*** Opening Supplied entries ***

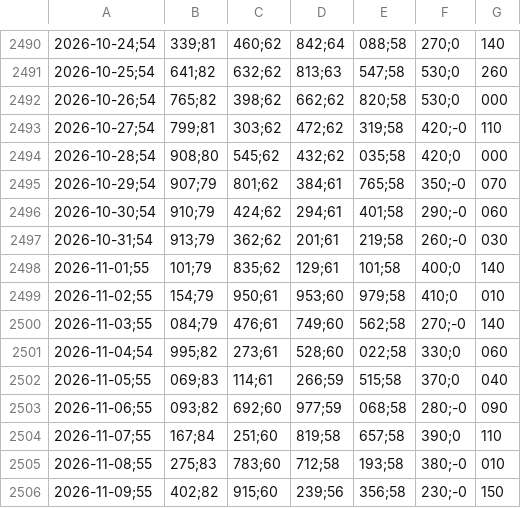
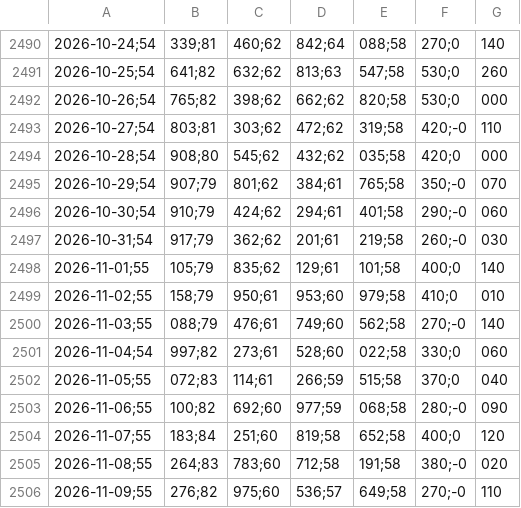
Before and after one commit to bernavice/ear-sin-automatico, a CSV file: dados/ear_diaria.csv, drawn as a sheet; only a part is shown, gaps mark what is left out; the diff names each change by its address in the sheet, - before the commit and + after, or states it on an @@ line.

```diff
--- a/dados/ear_diaria.csv
+++ b/dados/ear_diaria.csv
-B2493: 799;81
+B2493: 803;81
-B2497: 913;79
+B2497: 917;79
-B2498: 101;79
+B2498: 105;79
-B2499: 154;79
+B2499: 158;79
-B2500: 084;79
+B2500: 088;79
-B2501: 995;82
+B2501: 997;82
-B2502: 069;83
+B2502: 072;83
-B2503: 093;82
+B2503: 100;82
-B2504: 167;84
+B2504: 183;84
-E2504: 657;58
+E2504: 652;58
-F2504: 390;0
+F2504: 400;0
-G2504: 110
+G2504: 120
-B2505: 275;83
+B2505: 264;83
-E2505: 193;58
+E2505: 191;58
-G2505: 010
+G2505: 020
-B2506: 402;82
+B2506: 276;82
-C2506: 915;60
+C2506: 975;60
-D2506: 239;56
+D2506: 536;57
-E2506: 356;58
+E2506: 649;58
-F2506: 230;-0
+F2506: 270;-0
-G2506: 150
+G2506: 110
```
Also changed, not shown: dados/ear_mensal.csv, dados/ena_diaria.csv, 7 other files.
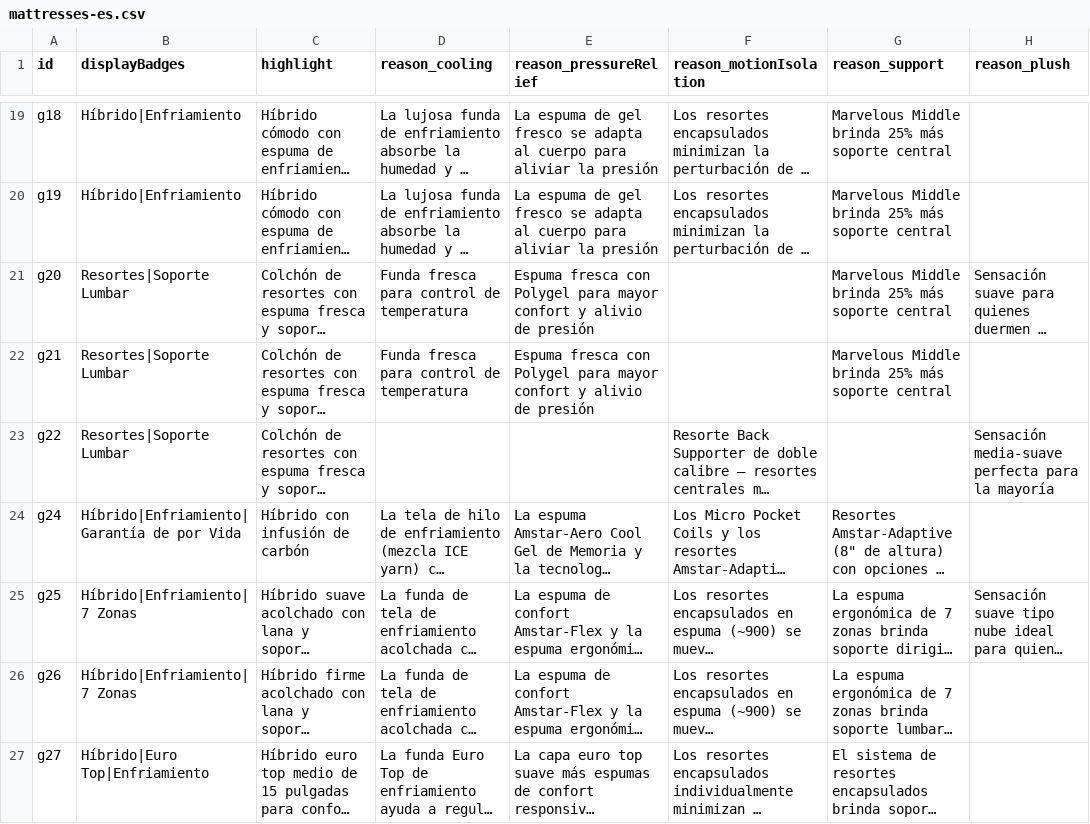
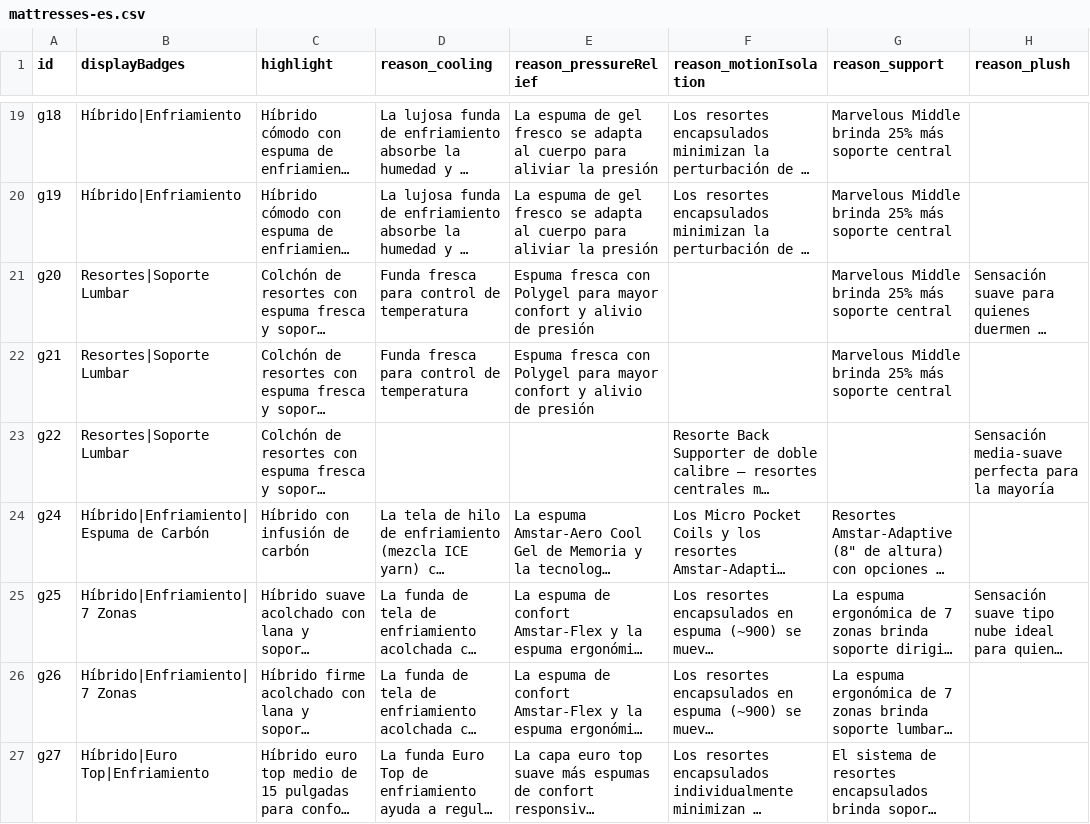
Before and after one commit to beford782/DreamFinder, a CSV file: data/mattresses-es.csv, drawn as a sheet; only a part is shown, gaps mark what is left out; long unchanged cells end in …; the diff names each change by its address in the sheet, - before the commit and + after, or states it on an @@ line.

```diff
--- a/data/mattresses-es.csv
+++ b/data/mattresses-es.csv
-B24 (displayBadges): Híbrido|Enfriamiento|Garantía de por Vida
+B24 (displayBadges): Híbrido|Enfriamiento|Espuma de Carbón
```
Also changed, not shown: 1 other file.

*** Closing Supplied entries ***

Problem statement
Within the listing above, say how many lines contain the string "Híbrido". Reply with the number only.

Written solution
2